Captain's fishing trip turns into rescue mission for stranded, missing boaters

A pair of stranded boaters are safe thanks to a sharp-eyed boat captain from Citrus County. He spotted them on the shore of an island about 40 miles north of where the vessel went missing.

Captain Billy Henderson hit the water Wednesday morning for a fishing trip north of Chassahowitzka Bay, but his biggest catch of the day wouldn't involve a line or a net.

"Me and a couple buddies were just out trout fishing, running around, kind of scouting," Henderson said. "Decided to run up a set of islands that we'd never typically run and saw a person flagging us down." 

It was a woman who, he recalled, could barely stand up.

"Turns out, she had been lying there for like three hours just waiting for somebody to come by," Henderson said.

While she waited along the shoreline, her traveling companion was back at their 30-foot barge, which ran out of gas in a shallow, marshy spot of water – harder to spot from the open water. 

The U.S. Coast Guard, the Florida Fish and Wildlife Conservation Commission (FWC), Pasco County Sheriff's Office, and a local Army aircrew all responded when the call for help was made. 

Meanwhile, Henderson's Micro Draft skiff, which is made for shallow depths, was able to reach the man on the barge.

"He was jumping for joy then," Henderson said. "But he was in really bad shape. His hands were all cut up from the oysters because, I guess, for two days they've been wandering around out there in the marsh trying to find help."

Henderson later learned that the USCG and other agencies had been looking for the man, who was reported missing from Hudson. 

With this week's fog, they weren't easy to spot.

RELATED: Fog interferes with Sarasota traffic cams, leaving drivers stuck or forced to run lights

"He said he was delivering some posts to a job on the water and went to go back to the river – whatever river he came out of down there in Hudson – and he couldn't see it," Henderson recalled. "So he just started swinging and swinging and swinging until they eventually ran out of fuel, and then was carried by the wind up this way, where they ended up."

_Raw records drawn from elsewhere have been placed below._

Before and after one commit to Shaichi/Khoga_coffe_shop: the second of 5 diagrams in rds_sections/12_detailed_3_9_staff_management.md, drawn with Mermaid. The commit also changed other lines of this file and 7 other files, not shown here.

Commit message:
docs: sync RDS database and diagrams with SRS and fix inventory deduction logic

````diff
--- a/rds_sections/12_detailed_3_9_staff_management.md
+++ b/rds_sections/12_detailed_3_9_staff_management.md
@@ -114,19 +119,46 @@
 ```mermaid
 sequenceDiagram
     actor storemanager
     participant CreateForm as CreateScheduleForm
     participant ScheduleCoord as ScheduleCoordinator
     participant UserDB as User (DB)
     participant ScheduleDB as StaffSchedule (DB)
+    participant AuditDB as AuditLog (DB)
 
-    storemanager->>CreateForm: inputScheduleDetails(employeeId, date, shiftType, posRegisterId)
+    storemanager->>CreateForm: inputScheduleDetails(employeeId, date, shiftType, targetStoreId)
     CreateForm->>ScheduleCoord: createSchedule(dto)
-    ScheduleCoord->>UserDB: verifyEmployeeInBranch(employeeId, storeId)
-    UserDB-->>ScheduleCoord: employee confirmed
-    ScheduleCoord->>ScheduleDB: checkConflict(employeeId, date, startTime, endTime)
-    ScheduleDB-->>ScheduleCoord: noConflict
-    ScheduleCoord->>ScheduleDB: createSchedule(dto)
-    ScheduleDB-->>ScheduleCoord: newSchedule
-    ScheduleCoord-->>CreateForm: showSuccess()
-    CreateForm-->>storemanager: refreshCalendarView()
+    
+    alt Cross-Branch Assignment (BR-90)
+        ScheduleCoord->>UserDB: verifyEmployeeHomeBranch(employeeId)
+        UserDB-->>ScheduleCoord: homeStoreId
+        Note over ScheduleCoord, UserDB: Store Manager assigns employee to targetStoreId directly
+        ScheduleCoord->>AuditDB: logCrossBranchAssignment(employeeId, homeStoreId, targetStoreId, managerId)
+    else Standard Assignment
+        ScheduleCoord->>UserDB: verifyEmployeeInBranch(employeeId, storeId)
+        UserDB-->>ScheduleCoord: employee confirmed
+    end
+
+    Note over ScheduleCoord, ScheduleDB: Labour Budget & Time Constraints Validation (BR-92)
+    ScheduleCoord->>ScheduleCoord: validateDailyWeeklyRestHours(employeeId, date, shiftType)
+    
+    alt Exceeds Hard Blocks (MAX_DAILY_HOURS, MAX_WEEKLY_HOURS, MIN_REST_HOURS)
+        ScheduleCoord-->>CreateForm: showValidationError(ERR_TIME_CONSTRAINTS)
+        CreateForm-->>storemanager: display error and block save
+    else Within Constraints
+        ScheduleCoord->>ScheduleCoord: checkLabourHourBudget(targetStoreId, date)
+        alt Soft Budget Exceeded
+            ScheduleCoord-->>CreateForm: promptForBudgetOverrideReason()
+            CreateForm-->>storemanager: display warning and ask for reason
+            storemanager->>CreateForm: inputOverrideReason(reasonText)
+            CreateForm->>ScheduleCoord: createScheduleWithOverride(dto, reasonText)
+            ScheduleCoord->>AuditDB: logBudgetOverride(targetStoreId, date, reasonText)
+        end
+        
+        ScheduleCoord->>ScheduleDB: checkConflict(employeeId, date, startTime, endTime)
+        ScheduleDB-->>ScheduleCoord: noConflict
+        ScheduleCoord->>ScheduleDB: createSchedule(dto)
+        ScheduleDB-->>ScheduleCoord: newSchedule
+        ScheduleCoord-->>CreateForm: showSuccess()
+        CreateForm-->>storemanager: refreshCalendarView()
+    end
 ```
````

Henderson and his friends took care of the pair until FWC took them to safety.

"They drank two Gatorades and two waters each, and then the girl asked for something to eat. We had some deer sausages that we made, on the boat," Henderson said.

Captain Henderson can't help but wonder: What if he'd chosen a different route?

"Just total luck," he said.

Instead, it was a fishing trip turned rescue mission.

"It's a lonely place out there on the ocean and the wind's blowing the wrong way and you've got no way to stop yourself," Henderson added. "It ain't a bad trip to Mexico from here with that east wind blowing. For some reason, we happened to be there in that spot."